Swiss move sends world shares into another week of losses
Euro stays pinned near an 11-year low against dollar as market turmoil continues
Investors took the ditching of the franc’s cap against the euro as a sign the Swiss National Bank was anticipating the imminent launch of a significant European Central Bank bond purchase programme
Shockwaves from Switzerland’s move to ditch its currency cap were still being felt on Friday, as investors made a fresh grab for top-rated government bonds, and world shares and commodities headed for another week of losses.
The Swiss franc dipped after Thursday’s surge, but it become the first country to see its 10-year bond yields fall below zero and its shares were again Europe’s worst performers.
Stocks worldwide were limping towards a third week in the red, while Wall Street was expected to decline for a sixth consecutive day for the first time since mid-2012, the height of the euro zone crisis.
Fragile risk appetite meant more record low yields for German and other core euro zone government bonds, while Greek markets fell as it emerged two of its banks had requested emergency ECB funding.
Commodity markets were for once an area of relative calm as oil climbed to just below $49 a barrel, safe-haven gold cooled after its best run in 11 months and copper settled after 7 per cent plunge this week.
“It’s not panic but there has been volatility across the board, in FX, in commodities, in bonds and in stocks this week,” said Alvin Tan, a strategist at Societe Generale.
“For a developed G10 currency, the 20 per cent move in the Swiss franc (this week) was extraordinary.” Thursday’s shock Swiss decision to abandon the franc cap and bets the European Central Bank will start buying government bonds with new money as soon as next week combined to keep the euro pinned near an 11-year low against the dollar.

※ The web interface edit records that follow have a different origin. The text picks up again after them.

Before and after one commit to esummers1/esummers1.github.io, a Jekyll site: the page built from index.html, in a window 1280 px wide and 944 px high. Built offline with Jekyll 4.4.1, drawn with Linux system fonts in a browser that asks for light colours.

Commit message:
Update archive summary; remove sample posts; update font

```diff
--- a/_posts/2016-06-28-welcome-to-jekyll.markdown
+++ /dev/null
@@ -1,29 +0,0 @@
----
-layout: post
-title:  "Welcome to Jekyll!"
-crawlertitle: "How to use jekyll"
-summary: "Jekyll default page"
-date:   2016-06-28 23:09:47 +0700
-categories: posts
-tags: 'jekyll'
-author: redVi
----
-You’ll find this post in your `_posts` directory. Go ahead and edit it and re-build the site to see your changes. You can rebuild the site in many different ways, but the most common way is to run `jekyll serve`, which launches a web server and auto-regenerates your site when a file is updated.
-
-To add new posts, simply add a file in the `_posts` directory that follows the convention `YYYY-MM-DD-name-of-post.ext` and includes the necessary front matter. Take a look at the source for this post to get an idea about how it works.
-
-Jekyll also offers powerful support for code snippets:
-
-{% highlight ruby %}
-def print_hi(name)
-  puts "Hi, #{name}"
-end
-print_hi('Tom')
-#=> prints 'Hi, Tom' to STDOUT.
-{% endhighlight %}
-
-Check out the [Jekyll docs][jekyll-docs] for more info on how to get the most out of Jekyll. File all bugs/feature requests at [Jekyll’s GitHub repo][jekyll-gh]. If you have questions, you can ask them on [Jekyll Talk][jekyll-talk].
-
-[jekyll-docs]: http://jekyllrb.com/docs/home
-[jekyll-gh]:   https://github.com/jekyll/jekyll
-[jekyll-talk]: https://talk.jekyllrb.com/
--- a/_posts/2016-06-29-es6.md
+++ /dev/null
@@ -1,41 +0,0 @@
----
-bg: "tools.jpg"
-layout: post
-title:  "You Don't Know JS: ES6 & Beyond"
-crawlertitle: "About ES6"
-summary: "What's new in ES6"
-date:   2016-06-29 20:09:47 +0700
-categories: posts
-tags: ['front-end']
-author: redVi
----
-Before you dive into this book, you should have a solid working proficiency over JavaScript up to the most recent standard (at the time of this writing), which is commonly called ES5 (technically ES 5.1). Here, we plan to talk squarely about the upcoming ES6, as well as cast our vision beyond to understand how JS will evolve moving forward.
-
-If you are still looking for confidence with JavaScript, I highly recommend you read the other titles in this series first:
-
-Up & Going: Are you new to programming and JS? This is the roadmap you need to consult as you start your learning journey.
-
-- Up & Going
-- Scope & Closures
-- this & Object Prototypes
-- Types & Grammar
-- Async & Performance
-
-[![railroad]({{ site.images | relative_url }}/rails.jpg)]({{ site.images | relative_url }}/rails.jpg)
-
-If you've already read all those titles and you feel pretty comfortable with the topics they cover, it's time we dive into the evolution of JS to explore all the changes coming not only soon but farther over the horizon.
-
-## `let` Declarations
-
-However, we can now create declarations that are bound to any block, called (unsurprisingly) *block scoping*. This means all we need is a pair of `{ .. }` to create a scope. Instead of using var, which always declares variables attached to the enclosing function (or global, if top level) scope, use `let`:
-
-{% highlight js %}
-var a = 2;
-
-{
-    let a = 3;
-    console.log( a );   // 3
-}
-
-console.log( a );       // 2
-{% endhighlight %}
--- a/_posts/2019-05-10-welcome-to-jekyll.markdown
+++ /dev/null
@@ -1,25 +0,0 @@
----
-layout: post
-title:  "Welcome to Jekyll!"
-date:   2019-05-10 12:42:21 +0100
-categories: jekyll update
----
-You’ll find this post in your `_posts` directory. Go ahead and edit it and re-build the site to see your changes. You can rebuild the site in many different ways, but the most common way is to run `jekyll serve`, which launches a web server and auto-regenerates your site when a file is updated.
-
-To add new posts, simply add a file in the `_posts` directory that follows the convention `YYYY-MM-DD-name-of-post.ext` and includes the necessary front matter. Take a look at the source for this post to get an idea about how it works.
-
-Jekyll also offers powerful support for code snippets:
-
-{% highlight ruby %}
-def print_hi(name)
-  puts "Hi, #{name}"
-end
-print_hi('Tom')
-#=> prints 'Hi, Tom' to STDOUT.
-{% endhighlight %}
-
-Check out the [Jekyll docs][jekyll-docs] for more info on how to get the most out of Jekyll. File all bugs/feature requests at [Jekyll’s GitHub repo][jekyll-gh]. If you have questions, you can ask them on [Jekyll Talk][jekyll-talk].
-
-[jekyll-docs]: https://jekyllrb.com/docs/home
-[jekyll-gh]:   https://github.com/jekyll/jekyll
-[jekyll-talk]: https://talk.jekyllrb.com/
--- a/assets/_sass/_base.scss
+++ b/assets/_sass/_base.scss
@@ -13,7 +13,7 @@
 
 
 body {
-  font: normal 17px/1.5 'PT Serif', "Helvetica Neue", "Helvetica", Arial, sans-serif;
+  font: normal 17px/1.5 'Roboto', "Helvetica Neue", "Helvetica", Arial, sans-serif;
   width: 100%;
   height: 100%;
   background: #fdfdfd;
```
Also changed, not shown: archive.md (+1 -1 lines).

It rose over 4.5 per cent against the Swiss franc, however, after plunging more than 18 percent on Thursday, the biggest daily loss in its history.
Top ECB policymaker Benoit Coeure stoked quantitative easing expectations further, saying the aim would be to anchor long-term financing conditions and restore confidence in the bloc’s inflation target of just under 2 per cent.
His comments came as it was confirmed euro zone prices fell last month for the first time since 2009.